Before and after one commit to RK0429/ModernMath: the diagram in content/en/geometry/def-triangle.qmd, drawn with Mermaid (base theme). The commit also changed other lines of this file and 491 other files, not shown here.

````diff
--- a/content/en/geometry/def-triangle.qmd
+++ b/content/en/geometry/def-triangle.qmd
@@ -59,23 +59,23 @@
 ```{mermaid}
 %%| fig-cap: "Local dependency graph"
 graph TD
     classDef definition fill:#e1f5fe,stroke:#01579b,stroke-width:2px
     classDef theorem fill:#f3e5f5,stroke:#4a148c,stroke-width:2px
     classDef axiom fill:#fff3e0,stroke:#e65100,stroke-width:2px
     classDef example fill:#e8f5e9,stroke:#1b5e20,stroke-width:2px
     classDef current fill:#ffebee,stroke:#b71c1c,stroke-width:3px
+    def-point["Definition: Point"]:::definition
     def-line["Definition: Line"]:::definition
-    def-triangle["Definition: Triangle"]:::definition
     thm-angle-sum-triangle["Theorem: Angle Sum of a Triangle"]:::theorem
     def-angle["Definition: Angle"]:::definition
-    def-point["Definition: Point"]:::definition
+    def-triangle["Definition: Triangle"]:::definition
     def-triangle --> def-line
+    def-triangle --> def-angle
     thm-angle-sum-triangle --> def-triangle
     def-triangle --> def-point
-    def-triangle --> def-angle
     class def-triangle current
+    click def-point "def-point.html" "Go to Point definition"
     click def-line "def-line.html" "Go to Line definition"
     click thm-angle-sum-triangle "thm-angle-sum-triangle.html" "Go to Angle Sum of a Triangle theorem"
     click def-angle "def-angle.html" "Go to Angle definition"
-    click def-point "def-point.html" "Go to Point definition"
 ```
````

● ● ● ● ● ● ●

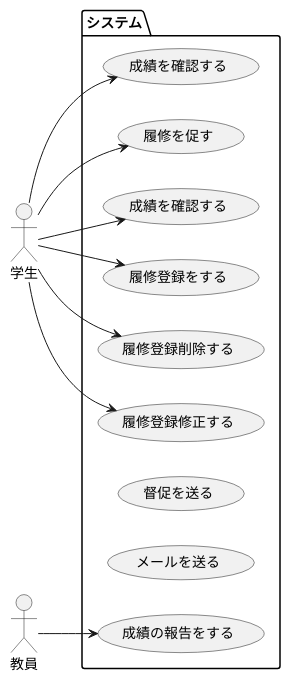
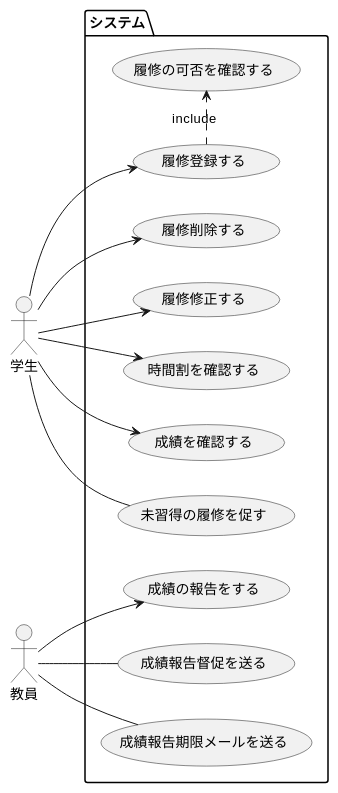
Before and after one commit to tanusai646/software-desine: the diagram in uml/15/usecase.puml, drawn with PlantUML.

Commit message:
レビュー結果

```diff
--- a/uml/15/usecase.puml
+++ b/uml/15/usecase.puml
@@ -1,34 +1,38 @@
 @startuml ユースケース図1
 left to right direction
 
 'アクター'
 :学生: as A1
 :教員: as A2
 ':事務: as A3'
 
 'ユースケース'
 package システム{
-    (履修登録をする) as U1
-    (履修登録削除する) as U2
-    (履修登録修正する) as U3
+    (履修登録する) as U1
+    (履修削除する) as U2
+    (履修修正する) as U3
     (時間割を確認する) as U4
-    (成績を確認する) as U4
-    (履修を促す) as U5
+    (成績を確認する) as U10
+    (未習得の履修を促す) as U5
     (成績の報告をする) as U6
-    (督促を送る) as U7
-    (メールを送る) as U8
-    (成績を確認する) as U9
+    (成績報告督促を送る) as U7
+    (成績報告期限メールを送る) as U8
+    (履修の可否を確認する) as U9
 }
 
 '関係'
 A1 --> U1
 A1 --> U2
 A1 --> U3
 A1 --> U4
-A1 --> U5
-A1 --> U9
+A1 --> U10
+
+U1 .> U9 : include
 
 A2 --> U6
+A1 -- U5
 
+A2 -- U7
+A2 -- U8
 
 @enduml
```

● ● ● ● ● ● ●

● **Assigned task**
All lines of the data above that include the word "width" must be shown.

● **Problem solution**
     classDef definition fill:#e1f5fe,stroke:#01579b,stroke-width:2px
     classDef theorem fill:#f3e5f5,stroke:#4a148c,stroke-width:2px
     classDef axiom fill:#fff3e0,stroke:#e65100,stroke-width:2px
     classDef example fill:#e8f5e9,stroke:#1b5e20,stroke-width:2px
     classDef current fill:#ffebee,stroke:#b71c1c,stroke-width:3px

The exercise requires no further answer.